First and foremost, the impact of James McCarthy’s injury is now as plain as plain can be. My Player of the Season last time round is so much more than a defensive midfielder screening a suddenly vulnerable back four. He picks the ball up from defenders and makes the team play, not with long raking passes that catch the eye and do little else, but by shuffling forward to prompt other blue shirts to make the angles the short-passing game demands. He also allows others to risk forward runs while he slots into their place in the defensive unit. It’s a cliche, but he makes the team tick – and tempo matters in football as much as it does in any other sport.

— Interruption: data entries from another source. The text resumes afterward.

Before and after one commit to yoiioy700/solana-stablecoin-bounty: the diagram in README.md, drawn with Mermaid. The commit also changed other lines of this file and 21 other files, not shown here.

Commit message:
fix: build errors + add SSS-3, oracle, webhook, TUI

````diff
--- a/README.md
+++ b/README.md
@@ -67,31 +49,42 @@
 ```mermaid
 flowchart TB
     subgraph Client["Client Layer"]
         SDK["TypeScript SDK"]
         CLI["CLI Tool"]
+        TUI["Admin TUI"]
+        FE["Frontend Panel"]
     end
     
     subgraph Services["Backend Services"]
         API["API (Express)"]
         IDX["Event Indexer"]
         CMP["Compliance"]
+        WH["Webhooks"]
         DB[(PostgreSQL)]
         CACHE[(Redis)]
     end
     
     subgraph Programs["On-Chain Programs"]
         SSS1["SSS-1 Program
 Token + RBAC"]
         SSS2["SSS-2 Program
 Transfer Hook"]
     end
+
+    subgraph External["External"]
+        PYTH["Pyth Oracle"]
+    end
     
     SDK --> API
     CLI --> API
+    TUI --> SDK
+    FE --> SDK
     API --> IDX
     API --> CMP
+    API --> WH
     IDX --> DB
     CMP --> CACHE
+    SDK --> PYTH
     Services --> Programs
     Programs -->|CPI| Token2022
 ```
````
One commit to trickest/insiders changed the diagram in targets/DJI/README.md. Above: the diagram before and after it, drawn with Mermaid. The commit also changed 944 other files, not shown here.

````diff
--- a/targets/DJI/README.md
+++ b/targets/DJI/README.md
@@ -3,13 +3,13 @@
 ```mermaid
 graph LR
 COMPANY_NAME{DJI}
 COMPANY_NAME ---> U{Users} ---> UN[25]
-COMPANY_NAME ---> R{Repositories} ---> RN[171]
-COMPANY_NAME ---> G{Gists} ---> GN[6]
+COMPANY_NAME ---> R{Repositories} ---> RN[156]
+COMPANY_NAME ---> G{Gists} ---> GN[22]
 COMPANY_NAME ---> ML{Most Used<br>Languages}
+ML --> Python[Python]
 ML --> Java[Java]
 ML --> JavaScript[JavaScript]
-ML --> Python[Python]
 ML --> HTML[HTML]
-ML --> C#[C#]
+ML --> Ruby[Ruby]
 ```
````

McCarthy’s ability to deliver on a pivotal role is no surprise – he’s been playing senior football since he was 16 and, though he may not speak often to the media, clearly burns with football intelligence. Muhammed Besic and Ross Barkley are young and developing their games, but they must work with McCarthy and the coaching staff and learn a position that must be one of the hardest to play in 21st century football, as it is Besic’s primary function and Barkley’s secondary. In the summer, Bobby M must look for another with whom he can work to cover the McCarthy / Barry axis. It’s my belief that a bright young full-back can be taught the DM position and, if Southampton miss out on Europe, I’d like us to push the boat out for Nathaniel Clyne with a view to him playing there. And I wouldn’t put it past Leighton Baines covering Gareth Barry’s role if his engine starts to splutter on those runs up and down the wing – just because the conversion it did not work for Philipp Lahm does not rule out its merits.
When McCarthy does return to the colours, he will find a back four behind him that is wobbling. John Stones cannot relieve Sylvain Distin quickly enough, tremendous servant though the Frenchman has proved. Further back, Tim Howard might be advised to curb his off-field activities and concentrate fully on the day job. That’s not intended as jibe at another fine player who has given so much to the cause, but an honest appraisal of a man whose physical powers must be waning at nearly 36 and so needs to call upon all his concentration and positional sense in the cauldron of Premier League matches. Summer recruitment at centre-back or as clear a commitment to promote a youngster as was given to John Stones last season, is another priority looking forward.
But it’s upfront where the squad’s talents are most obvious and, in consequence, the solutions seem, infuriatingly, contrarily, both plentiful and elusive. Why can’t Bobby get a combination to work and why can’t the players get anywhere near last season’s form? Both questions are easier to put that to answer.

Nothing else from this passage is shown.